Lenc said as far as he knows, it’s only the second school program in the country offering surfboard shaping for class credit — and the first west of the Mississippi. A high school in Michigan a few years ago launched an action sports board-making class, resulting in a partnership with Burton Snowboards.
“I talked with them as part of my research,” Lenc said.
As a trial run, students last month built handplanes — miniature boards that bodysurfers strap onto one hand to gain extra speed. Now they face the challenge of coming up with a full surfboard design and producing it. Alternately, they could also make a skateboard or snowboard.
To give them ideas, Lenc has been walking them through the history of various designs, from single-fin surfboards to fish-style surfboards.
The program, which launched this fall with two class sections, has a high degree of freedom. During a recent class, for instance, some students viewed YouTube videos on how to construct a surfboard fin. Others were tracing fin outlines on cardboard. Still others were looking for inspiration in a shaping book.
Student Nathan Gutierrez said he enrolled in the class because he’s interested in following in the footsteps of his grandpa Eddie Gutierrez, a surfboard shaper.
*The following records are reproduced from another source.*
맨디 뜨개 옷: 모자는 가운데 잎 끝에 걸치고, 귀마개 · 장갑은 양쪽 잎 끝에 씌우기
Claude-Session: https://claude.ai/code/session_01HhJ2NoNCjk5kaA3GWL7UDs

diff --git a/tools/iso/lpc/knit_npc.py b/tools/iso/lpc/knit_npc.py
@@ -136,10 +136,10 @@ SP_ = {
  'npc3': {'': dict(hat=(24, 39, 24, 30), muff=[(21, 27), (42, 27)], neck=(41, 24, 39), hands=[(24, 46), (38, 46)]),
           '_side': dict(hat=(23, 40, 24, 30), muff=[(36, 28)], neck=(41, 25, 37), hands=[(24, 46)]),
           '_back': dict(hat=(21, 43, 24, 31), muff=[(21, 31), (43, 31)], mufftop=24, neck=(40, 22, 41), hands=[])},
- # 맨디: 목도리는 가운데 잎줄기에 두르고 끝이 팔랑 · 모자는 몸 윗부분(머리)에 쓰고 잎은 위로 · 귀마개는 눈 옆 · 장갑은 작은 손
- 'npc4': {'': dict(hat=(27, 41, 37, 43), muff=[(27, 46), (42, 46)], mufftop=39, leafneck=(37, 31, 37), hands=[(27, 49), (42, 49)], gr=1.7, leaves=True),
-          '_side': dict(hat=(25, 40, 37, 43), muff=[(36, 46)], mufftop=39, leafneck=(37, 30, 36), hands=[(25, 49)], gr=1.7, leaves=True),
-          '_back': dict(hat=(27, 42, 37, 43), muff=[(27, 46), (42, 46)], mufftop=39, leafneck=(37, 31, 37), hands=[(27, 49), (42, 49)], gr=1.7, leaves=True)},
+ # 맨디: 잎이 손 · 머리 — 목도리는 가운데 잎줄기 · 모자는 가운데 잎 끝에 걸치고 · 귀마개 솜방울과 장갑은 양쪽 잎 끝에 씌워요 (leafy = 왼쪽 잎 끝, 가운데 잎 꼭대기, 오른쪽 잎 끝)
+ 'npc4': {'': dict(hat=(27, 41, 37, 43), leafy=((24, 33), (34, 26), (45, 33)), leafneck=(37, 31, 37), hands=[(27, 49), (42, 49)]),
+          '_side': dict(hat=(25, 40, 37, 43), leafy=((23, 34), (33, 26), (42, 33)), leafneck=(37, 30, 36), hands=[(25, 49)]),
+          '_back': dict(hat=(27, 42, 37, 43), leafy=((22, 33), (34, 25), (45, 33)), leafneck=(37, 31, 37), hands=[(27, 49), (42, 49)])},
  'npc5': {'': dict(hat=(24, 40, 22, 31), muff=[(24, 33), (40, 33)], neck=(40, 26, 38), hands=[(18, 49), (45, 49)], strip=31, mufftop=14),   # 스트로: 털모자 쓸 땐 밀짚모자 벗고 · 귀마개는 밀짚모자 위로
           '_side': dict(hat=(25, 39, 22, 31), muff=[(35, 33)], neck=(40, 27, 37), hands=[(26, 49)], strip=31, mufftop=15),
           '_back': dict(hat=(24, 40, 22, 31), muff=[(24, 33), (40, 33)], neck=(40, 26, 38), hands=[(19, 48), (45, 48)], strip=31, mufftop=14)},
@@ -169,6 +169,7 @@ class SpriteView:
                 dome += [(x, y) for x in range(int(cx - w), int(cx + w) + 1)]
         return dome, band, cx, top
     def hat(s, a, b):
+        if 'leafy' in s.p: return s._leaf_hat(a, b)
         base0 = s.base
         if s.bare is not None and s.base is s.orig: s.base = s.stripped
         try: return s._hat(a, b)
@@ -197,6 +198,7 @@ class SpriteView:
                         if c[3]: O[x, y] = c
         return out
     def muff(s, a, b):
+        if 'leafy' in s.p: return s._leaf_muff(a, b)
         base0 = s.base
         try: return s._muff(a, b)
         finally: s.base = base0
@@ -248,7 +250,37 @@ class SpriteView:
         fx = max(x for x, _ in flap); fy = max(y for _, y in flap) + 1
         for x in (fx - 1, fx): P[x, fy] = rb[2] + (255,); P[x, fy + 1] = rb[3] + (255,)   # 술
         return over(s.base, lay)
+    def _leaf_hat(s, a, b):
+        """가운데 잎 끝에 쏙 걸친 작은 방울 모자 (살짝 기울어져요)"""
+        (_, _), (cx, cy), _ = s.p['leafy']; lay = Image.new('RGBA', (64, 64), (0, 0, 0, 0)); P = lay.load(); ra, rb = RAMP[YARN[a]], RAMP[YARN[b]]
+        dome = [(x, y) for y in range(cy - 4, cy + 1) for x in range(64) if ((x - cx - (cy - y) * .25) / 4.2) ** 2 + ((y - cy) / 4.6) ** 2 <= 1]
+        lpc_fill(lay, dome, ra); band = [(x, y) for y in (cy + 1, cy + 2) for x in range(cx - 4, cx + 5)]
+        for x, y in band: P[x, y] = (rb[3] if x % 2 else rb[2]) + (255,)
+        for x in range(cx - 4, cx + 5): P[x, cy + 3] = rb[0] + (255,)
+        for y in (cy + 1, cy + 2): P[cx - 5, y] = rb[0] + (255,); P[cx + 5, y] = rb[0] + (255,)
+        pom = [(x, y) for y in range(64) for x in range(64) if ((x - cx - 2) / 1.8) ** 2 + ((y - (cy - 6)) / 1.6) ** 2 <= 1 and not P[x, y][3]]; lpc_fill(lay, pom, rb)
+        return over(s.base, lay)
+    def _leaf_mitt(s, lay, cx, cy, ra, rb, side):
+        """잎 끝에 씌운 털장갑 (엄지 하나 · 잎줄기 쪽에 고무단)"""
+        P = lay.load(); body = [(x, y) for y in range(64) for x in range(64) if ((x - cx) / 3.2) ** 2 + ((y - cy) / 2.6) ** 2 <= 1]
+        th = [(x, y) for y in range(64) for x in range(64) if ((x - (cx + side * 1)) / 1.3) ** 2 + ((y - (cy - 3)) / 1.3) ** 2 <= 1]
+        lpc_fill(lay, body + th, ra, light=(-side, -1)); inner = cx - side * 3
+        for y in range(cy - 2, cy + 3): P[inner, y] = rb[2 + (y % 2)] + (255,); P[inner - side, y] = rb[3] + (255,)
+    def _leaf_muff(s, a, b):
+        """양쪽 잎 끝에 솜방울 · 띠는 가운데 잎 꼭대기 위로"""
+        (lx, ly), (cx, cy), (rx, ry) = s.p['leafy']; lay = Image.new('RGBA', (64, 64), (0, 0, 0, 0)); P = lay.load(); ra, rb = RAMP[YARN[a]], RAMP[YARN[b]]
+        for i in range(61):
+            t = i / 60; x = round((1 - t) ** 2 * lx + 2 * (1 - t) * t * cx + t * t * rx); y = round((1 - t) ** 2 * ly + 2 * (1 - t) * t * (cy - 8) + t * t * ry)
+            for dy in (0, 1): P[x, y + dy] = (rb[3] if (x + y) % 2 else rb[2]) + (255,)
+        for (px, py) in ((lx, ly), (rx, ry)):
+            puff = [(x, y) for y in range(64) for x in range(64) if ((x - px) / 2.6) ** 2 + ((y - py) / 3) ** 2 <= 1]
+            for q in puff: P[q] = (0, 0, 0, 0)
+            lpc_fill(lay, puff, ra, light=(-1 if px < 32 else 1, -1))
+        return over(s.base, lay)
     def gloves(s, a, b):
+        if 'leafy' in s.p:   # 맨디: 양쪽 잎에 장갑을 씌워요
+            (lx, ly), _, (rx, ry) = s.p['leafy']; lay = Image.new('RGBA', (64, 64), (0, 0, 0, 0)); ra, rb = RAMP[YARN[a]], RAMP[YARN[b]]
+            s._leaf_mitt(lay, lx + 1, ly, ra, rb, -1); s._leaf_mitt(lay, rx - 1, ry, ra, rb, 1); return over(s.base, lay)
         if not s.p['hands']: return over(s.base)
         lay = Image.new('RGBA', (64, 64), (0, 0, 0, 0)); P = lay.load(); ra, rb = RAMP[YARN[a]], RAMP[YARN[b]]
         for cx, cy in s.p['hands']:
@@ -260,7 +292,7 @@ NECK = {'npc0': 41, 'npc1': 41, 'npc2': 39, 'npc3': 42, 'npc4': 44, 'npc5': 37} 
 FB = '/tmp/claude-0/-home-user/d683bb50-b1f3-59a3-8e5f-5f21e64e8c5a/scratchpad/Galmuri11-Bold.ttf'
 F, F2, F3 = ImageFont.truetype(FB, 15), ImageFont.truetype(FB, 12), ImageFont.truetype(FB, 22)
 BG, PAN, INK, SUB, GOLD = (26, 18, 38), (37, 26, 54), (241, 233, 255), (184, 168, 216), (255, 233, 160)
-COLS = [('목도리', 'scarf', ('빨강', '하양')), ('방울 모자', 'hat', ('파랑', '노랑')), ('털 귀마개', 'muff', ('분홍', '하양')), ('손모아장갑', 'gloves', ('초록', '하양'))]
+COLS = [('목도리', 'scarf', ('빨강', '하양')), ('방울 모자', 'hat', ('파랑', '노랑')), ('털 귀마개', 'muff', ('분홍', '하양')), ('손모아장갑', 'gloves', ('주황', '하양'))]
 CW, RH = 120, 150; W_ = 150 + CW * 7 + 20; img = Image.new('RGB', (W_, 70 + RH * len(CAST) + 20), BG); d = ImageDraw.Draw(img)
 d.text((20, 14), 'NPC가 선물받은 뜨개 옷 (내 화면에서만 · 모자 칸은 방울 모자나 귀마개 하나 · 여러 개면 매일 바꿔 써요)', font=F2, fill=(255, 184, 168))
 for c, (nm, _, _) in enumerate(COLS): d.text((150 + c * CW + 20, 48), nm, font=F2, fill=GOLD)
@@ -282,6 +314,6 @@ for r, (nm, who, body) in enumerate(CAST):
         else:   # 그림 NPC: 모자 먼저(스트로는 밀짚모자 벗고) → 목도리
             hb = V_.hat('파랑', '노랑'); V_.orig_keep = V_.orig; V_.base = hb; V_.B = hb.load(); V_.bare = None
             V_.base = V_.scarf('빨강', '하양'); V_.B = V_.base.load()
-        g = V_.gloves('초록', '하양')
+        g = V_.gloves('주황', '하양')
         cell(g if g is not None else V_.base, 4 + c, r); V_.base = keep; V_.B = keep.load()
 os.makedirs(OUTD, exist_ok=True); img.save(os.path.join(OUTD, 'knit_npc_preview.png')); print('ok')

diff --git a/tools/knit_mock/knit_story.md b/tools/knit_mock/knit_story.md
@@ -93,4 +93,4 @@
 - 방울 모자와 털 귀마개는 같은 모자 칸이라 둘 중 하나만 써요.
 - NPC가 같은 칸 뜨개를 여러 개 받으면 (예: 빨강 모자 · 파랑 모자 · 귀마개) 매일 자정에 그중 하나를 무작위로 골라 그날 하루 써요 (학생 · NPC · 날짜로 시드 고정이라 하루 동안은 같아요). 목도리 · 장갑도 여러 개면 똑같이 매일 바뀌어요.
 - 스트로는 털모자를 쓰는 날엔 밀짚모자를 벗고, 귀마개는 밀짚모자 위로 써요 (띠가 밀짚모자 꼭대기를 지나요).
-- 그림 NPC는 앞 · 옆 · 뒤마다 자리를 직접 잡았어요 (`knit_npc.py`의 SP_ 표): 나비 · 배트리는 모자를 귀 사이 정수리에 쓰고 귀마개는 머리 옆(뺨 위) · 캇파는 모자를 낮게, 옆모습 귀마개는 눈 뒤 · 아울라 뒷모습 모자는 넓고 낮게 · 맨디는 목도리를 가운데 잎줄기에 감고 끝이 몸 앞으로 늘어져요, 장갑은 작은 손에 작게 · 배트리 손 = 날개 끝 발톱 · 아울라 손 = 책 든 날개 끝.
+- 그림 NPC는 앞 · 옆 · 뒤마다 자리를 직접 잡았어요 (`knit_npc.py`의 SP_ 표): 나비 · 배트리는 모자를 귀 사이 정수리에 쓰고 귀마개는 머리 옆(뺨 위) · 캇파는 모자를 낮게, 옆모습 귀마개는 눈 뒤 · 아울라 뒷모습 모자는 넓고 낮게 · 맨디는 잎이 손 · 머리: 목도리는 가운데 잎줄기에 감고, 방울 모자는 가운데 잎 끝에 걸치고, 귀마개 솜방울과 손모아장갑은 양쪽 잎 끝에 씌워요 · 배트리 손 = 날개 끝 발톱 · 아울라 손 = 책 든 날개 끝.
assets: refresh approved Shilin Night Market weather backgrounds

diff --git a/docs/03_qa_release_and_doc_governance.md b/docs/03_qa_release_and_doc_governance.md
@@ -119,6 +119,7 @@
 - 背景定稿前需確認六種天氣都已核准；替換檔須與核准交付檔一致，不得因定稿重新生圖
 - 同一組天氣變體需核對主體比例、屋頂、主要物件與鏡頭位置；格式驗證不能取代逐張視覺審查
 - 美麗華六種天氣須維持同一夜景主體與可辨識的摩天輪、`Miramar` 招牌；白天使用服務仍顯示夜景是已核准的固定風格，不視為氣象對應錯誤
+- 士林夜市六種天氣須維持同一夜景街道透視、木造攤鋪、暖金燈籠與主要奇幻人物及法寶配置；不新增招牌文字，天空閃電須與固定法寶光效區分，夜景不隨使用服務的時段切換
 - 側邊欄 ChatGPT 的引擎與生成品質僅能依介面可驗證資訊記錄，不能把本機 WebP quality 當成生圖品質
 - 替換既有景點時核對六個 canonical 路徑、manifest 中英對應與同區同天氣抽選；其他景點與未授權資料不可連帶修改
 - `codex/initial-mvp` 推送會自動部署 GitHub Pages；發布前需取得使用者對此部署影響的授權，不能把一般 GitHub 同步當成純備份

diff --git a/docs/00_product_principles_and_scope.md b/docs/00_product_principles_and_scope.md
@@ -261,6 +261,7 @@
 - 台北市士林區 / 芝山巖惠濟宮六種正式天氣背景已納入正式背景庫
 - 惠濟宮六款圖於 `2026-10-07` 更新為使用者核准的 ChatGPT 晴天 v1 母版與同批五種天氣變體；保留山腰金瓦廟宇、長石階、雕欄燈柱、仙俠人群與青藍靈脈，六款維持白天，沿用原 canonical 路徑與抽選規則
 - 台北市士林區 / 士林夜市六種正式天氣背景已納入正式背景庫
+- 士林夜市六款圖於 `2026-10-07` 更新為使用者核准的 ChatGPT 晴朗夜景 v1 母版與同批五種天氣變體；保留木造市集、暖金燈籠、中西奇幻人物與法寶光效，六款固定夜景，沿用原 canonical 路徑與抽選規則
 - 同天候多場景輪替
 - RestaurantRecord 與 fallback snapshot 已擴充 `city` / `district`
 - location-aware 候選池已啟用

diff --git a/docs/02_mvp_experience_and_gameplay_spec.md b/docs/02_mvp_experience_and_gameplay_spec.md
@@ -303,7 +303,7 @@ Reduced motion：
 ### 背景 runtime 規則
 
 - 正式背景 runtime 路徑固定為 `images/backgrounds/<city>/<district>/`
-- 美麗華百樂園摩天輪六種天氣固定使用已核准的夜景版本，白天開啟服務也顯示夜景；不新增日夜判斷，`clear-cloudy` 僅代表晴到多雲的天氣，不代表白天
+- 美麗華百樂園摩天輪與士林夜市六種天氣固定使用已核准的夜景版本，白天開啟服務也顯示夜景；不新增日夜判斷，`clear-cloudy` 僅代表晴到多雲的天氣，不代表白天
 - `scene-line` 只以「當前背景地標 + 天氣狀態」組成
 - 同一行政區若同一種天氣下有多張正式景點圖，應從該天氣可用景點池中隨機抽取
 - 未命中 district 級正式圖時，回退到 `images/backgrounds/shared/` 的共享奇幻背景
If nothing else, he wants to make a board for his grandpa.
“He’s made me boards my whole life, so I want to return the favor,” he said.
Students Matt Hissong, Calvin Rice and Stihl Coleman said they probably won’t become shapers, but they believe what they’re learning could come in handy in future careers.
Principal Bryan Marcus said the school offers a number of classes for students who want to explore different career paths. He cited a fashion design class as another example.
“This could be a career opportunity for a kid still in high school and who’s working for a shaping business,” Marcus said, adding that he could see the pilot program becoming permanent.
One difficulty of the program is that materials and equipment are more expensive than the average shop class, so donations are welcome. In particular, the class needs money to convert a storage room into a shaping lab.
Thus far, Marko Foam has donated surfboard blanks — the building blocks of surfboards. Also, the nonprofit Surfing Madonna Oceans Project and La Costa Canyon High School Foundation have kicked in funds.
When students are finished with their boards at the end of the school year, they’ll then have to come up with a plan to enter the marketplace.
“I’m running the class as if they’re starting a backyard board business,” Lenc said.
Lenc, a teacher at La Costa Canyon for nearly 20 years, has been a huge proponent of students using their hands. He believes the shaping program is a way to continue that legacy.
“We know math, science and English are important. But also knowing tools and materials can lead to big things.”
Those interested in donating to the program can email email@example.com.